Discussion in 'Setup & Repair [DB]' started by juuzek, Jun 21, 2008.

  1. juuzek


    May 7, 2007
    I was at a festival last weekend and to make a long story short, I got soaked and the finish now has an opaque white haze on the lower bouts. Any chance this can be remedied by myself?
    We are talking about a plywood bass here, lots of wear. I'd rather not have it look any worse than it already does.
    Any input would be appreciated.

    Attached Files:

  2. juuzek


    May 7, 2007
    Bigger pictures...

    Attached Files:

  3. Gearhead43


    Nov 25, 2007
    Ouch, was it in it's case when it got rained on?
  4. juuzek


    May 7, 2007
    Yes, and the case soaked thru. You might be able to see some of the pattern from the lining in the close up pic. When I took it out of the case, this is what I saw.
    The storm came fast and soaked thru the canopy we were under, in turn soaking everyone and every thing under it. And of course we were not near our vehicles...
  5. Jazzdogg

    Jazzdogg Less barking, more wagging!

    Jul 29, 2006
    San Diego, CA
    What's the finish?

    You can test to see if it's finished with shellac (aka "spirit varnish"), by moistening a rag with denatured alcohol and testing in an inconspicuous area; if the alcohol softens or dissolves the finish, it's shellac.
  6. juuzek


    May 7, 2007
    Thanks for the response. I emailed my luthier [who completed a set up on the bass about 2 months ago] to see if he could tell me what type of finish I have.
    If it is shellac, do you know where I would go from there?
    I guess I am trying to see if we are talking about refinishing, or is this something that can be worked out without stripping ?
    Thanks for the insight!
  7. Matthew Tucker

    Matthew Tucker Commercial User

    Aug 21, 2002
    Sydney, Australia
    Owner: Bresque Basses, Sydney Basses and Cellos
    In my book, a varnish is a transparent protective coating.

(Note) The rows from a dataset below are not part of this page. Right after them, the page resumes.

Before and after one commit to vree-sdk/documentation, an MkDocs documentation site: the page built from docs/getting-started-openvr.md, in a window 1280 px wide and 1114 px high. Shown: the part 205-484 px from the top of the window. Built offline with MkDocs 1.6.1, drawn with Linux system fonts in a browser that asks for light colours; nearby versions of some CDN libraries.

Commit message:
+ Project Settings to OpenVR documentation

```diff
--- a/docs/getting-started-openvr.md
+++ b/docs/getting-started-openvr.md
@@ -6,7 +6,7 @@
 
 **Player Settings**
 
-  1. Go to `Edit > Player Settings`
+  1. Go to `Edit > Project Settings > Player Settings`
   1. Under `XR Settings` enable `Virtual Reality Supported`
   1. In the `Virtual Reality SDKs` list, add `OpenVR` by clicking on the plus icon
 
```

Usually made with resins or gums dissolved in a solvent. A spirit varnish has the resins or gums dissolved in alcohol. An oil varnish has the resins or gums in an oil/turpentine base. An epoxy varnish is different again.

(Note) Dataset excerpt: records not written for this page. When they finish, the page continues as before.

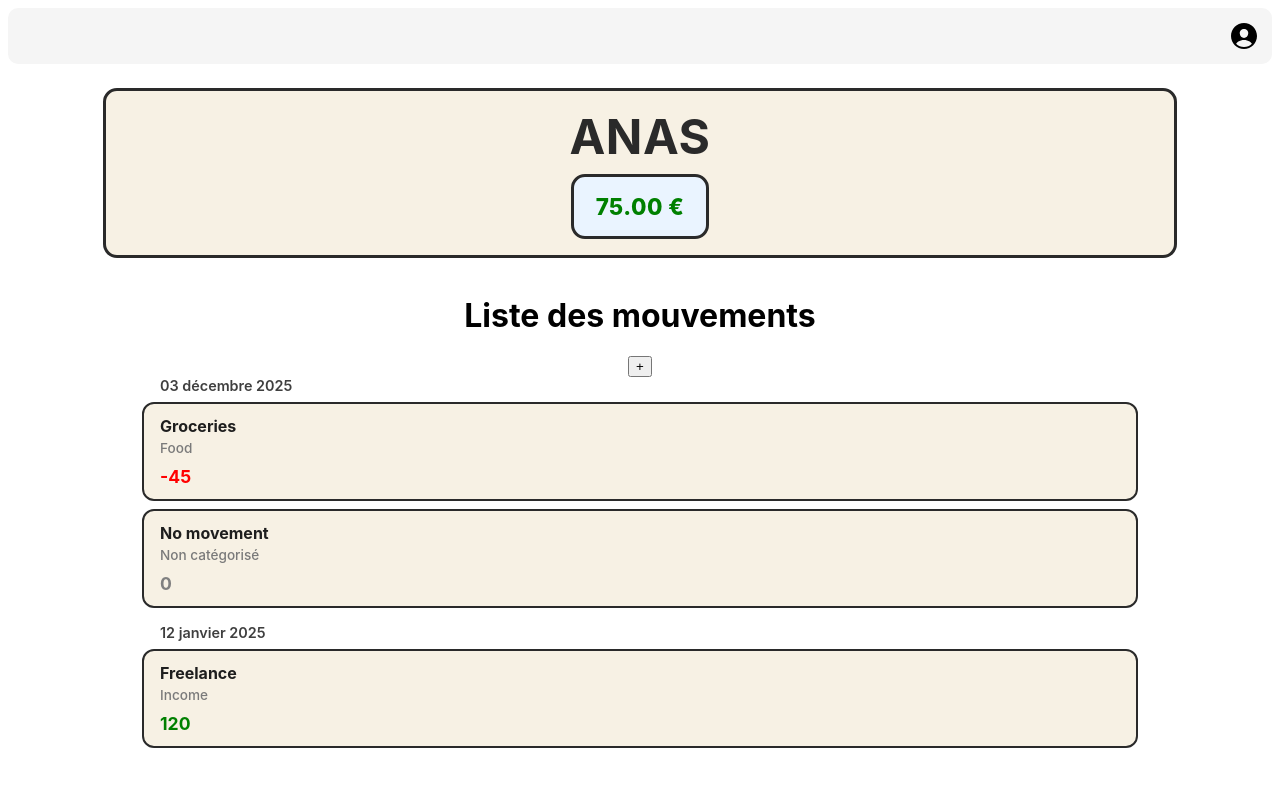
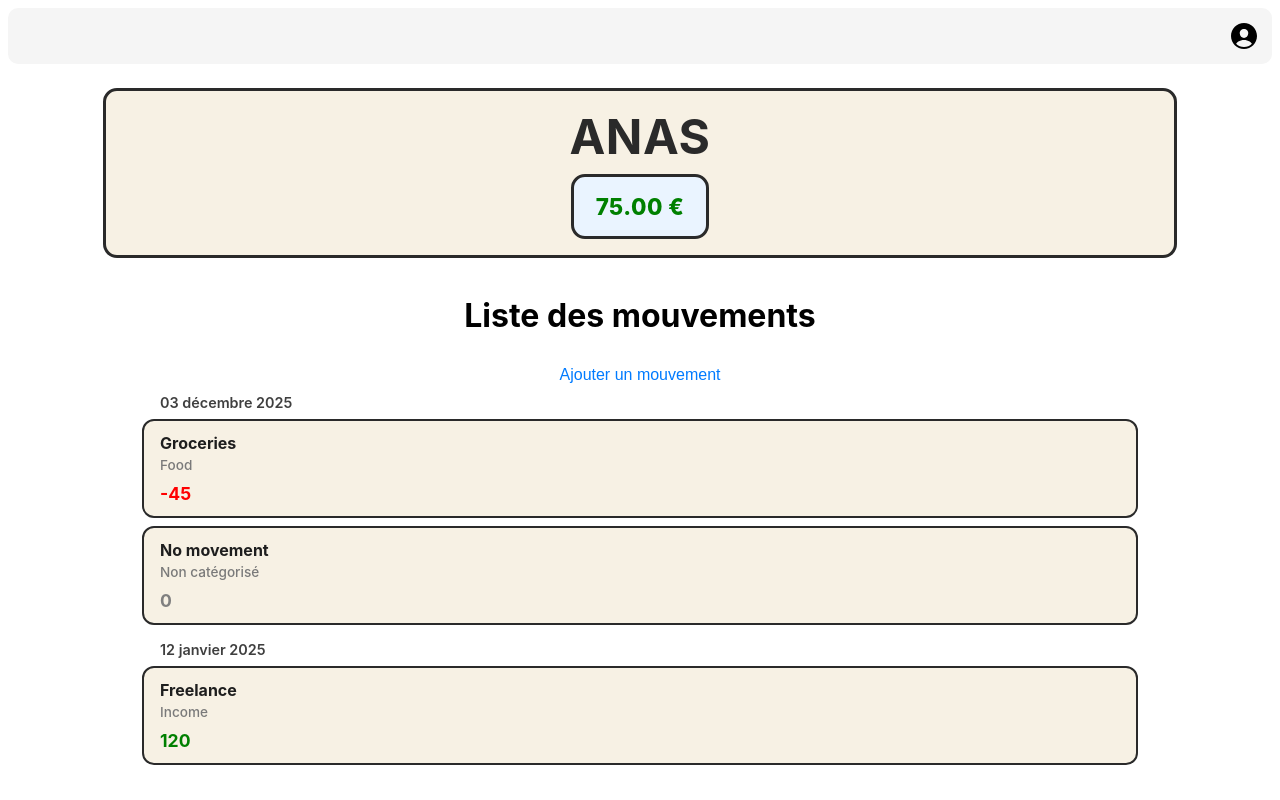
Before and after one commit to gaetanoy/budget-tracker, a React (Vite) app in the folder frontend/: page / in a window 1280 px wide. Built offline with nearby package versions, Linux system fonts and the light colour scheme.

Commit message:
feat: create control button components

```diff
--- a/frontend/src/components/organisms/App/App.styles.ts
+++ b/frontend/src/components/organisms/App/App.styles.ts
@@ -7,3 +7,17 @@ export const Wrapper = styled.div`
   width: 100%;
   flex-direction: column;
 `;
+
+export const ControlButton = styled.button`
+  background: none;
+  border: none;
+  color: #007bff;
+  cursor: pointer;
+  font-size: 1rem;
+  padding: 10px;
+  transition: color 0.1s ease-in-out;
+
+  &:hover {
+    color: black;
+  }
+`;
--- a/frontend/src/components/organisms/App/App.tsx
+++ b/frontend/src/components/organisms/App/App.tsx
@@ -37,7 +37,10 @@ export default function App() {
     <Styled.Wrapper>
       <Summary amount={movements.reduce((acc, m) => acc + m.value, 0)} />
       <h1>Liste des mouvements</h1>
-      <button onClick={() => setIsModalOpen(true)}>+</button>
+
+      <Styled.ControlButton onClick={() => setIsModalOpen(true)}>
+        Ajouter un mouvement
+      </Styled.ControlButton>
 
       {isModalOpen && (
         <AddMovementModal
```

    Yeah, that looks like a spirit varnish containing shellac.
  8. Turnaround

    Turnaround Commercial User

    May 6, 2004
    Toronto Canada
    Independent Instrument Technician
    There has been a lot of discussion over the years (centuries perhaps) about the term 'spirit varnish'. The problem is that both words in the term have fairly generic meanings.

    'Spirits' often refers to alcohol, but not always - as in 'sprits of turpentine' or 'mineral spirits'. 'Varnish' is even more loosely defined - at it's broadest definition it's a coating.

    So a spirit varnish could be any kind of coating made from something dissolved in alcohol or another medium.

    Perhaps for the case in question it's more valuable to know if the finish dissolves in alcohol or not. If so, the finish could be padded with some methyl hydrate, but I would recommend that this be performed by someone with experience.

    But before doing that you might try a formula used by the British Museum for cleaning and restoring finishes. I found it often helped with finish bloom.

    1 part each of cider vinegar, turpentine and boiled linseed oil, with a little Japan dryer. Shake it up well, and shake it often. Run it in with a soft cloth. Then rub it off vigourously. Rub a lot as though you were trying to remove evidence that there was ever any oil applied.

    If this doesn't help, you might get the finish padded.
  9. Martin Sheridan

    Martin Sheridan

    Jan 4, 2001
    Fort Madison, Iowa
    Bass Maker
    Back to the question: yes you can do it.

    Two ways that I know of. The first: make a paste of cigarette ashes and water. Put a little of this on your finger and rub. It will usually remove this.

    Second. Since this is a very large area here's the method I normally use. In a bottle, make a mixture of one part linseed oil, one part mineral oil and one part terpentine(synthetic is ok). To that add two parts of denatured alcohol and two parts of water. Shake well. Put a small amount of this on a piece of 0000 steel wool. Work a small area at a time, rub lightly(you don't want to go through the finish) until it comes off. Then dry with a paper towel or soft cloth. Keep doing this until you are finished and Bob's Your Uncle. Caution: don't let this mixture just sit on the bass too long.

    Shellac in alccohol makes a spirit varnish.

    I recently bought a product here in Mazatlan called Tinta al Alcohol (or color in alcohol). When I opened the can it did not have the smell of alcohol, but of some kind of mineral thinner. I think it might have alcohol in it too because the smell isn't as overwhelming as mineral spirits. I put some over some seedlac and I was surprised to see that it disolved it completely in just a day of occasional shaking. Now I need to test it. It has yielded, I hope, a spirit varnish. I'm testing it now and it seems to be working ok. The tint or color is a deep brown and looks nice.
  10. juuzek


    May 7, 2007
    Again, thanks for the responses. I am still waiting to hear from my luthier as to the type of finish I have.
    And its funny: my mother in law [I stored the bass at her house after the festival while my wife and I went on vacation] recomended using cigar ashes to do what you explained. I thought I should get a second opinion.
    Thanks again for giving me hope!
  11. jimmyduded


    Jun 12, 2007
    cherry hill nj
    if i recall correctly stewmac makes this blush remover i have used to get rid of white water streaks from violins ive taken the top off of(if left there it leaves white marks, or if the water is too hot) so maybe give that a try, dont know where it went or id give it to you, couldnt hurt, i feel like cigarette ash would work better due to more carcinogens(spelling?) while cigars contain less of the harsh chemicals, plus are probably cheaper. theres far more experience on here than mine but just my 2 cents, good luck
  12. jimmyduded


    Jun 12, 2007
    cherry hill nj
  13. juuzek


    May 7, 2007
    Thanks for the info. Lots of things to try! I had no idea!